“Kedi” is the cat’s meow. Literally.
This heartening, if less-than-brutally-honest documentary, takes viewers to Istanbul, which has an apparent centuries-old tradition of letting thousands of cats wander its streets. These aren’t really feral cats — they are used to and often depend on human affection — but most don’t have specific owners. Or collars. Or shots. Or even names.
Walk down the street and you’ll see a cat, or five, or twenty. There are cats in the subway, cats wandering through open-air markets, cats camped out in cafes, cats on boats, surely cats near fish mongers. Cats knocking on apartment windows, cats in catfights, cats — and plenty of kittens — tucked in nooks and crannies everywhere.
And the citizens of Istanbul, at least those interviewed here, love it. They speak of cats knowing God, of cats as therapeutic, of cats as feminine, and as an integral part of Istanbul’s culture. One man says he doesn’t know how he would have gotten through childhood without cats as companions; another credits them with bringing him back from a nervous breakdown.
Food and water containers are laid out on streets. One family boils 20 pounds of chicken a day, then wanders about the neighborhood doling out free food for the cats. Shopkeepers have running tabs at veterinarians for cats that get sick or injured.
Much of the film is spent just following cats, with photography moving at a cat-cam level as they scurry between people, seeking food for their young, some human affection or just the day’s adventure.
There has to be some downside to all this — a man talks about how his backyard was filled with graves for cats hit by cars; how many kittens starve or freeze to death? — but “Kedi” avoids lingering on such concerns.

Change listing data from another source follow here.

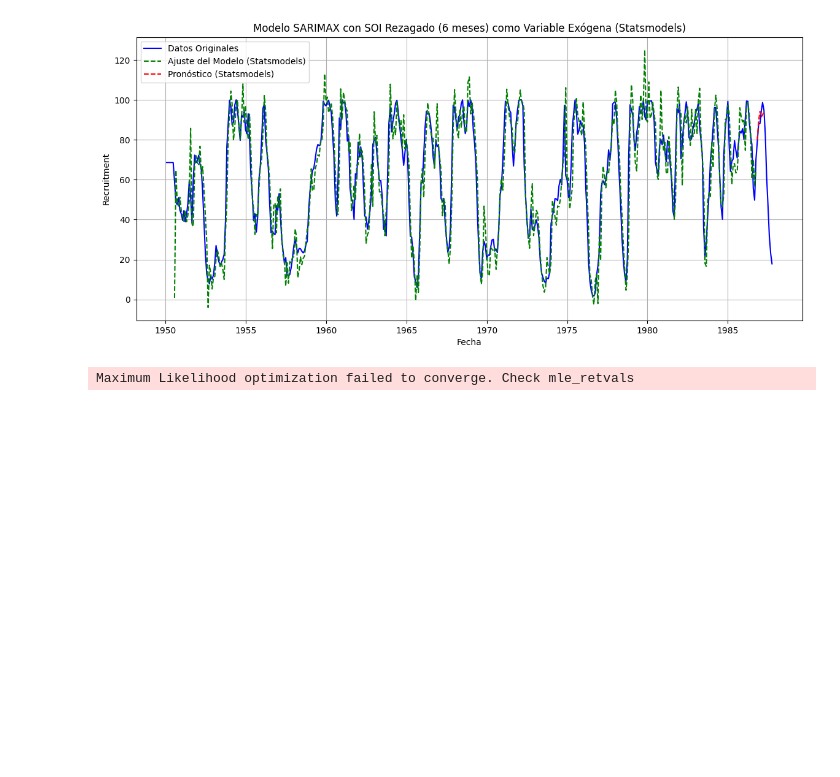
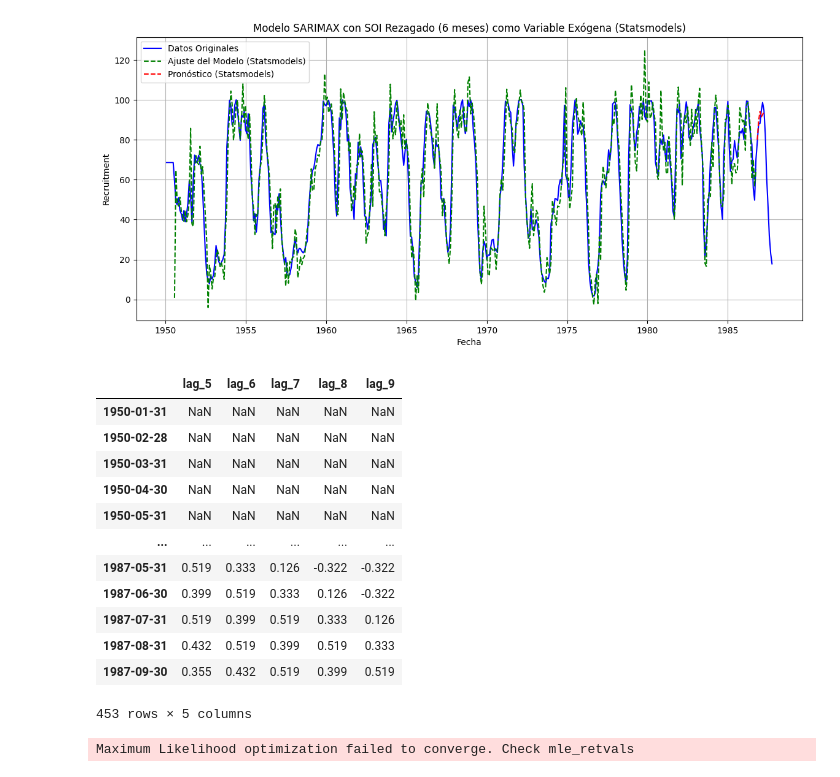
Before and after one commit to Wilsonsr/Series-de-Tiempo, a Jupyter notebook: CUADERNOS/sarimax_soi_rec.ipynb, the cells around one changed output. Drawn from its saved outputs; the diff is of its cells as text; code cells hidden in the pictures; blank space fills up the shorter version.

```diff
--- a/CUADERNOS/sarimax_soi_rec.ipynb
+++ b/CUADERNOS/sarimax_soi_rec.ipynb
@@ -688,6 +695,22 @@ train_soi_lagged = pd.DataFrame({
     'lag_8': soi1.shift(8),
     'lag_9': soi1.shift(9)
 })
+# %%
+train_soi_lagged
+# %% [output]
+|  | lag_5 | lag_6 | lag_7 | lag_8 | lag_9 |
+| 1950-01-31 | NaN | NaN | NaN | NaN | NaN |
+| 1950-02-28 | NaN | NaN | NaN | NaN | NaN |
+| 1950-03-31 | NaN | NaN | NaN | NaN | NaN |
+| 1950-04-30 | NaN | NaN | NaN | NaN | NaN |
+| 1950-05-31 | NaN | NaN | NaN | NaN | NaN |
+| ... | ... | ... | ... | ... | ... |
+| 1987-05-31 | 0.519 | 0.333 | 0.126 | -0.322 | -0.322 |
+| 1987-06-30 | 0.399 | 0.519 | 0.333 | 0.126 | -0.322 |
+| 1987-07-31 | 0.519 | 0.399 | 0.519 | 0.333 | 0.126 |
+| 1987-08-31 | 0.432 | 0.519 | 0.399 | 0.519 | 0.333 |
+| 1987-09-30 | 0.355 | 0.432 | 0.519 | 0.399 | 0.519 |
+453 rows × 5 columns
 # %%
 
 # Asegurarnos de que solo usamos los valores que no tienen NaN en los rezagos
```
Also changed, not shown: parts of 2 cells of this notebook.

Instead it purrs with optimism and kitty wonder.
Tom Long is a longtime culture critic
Running time: 80 minutes
At The Detroit Film Theatre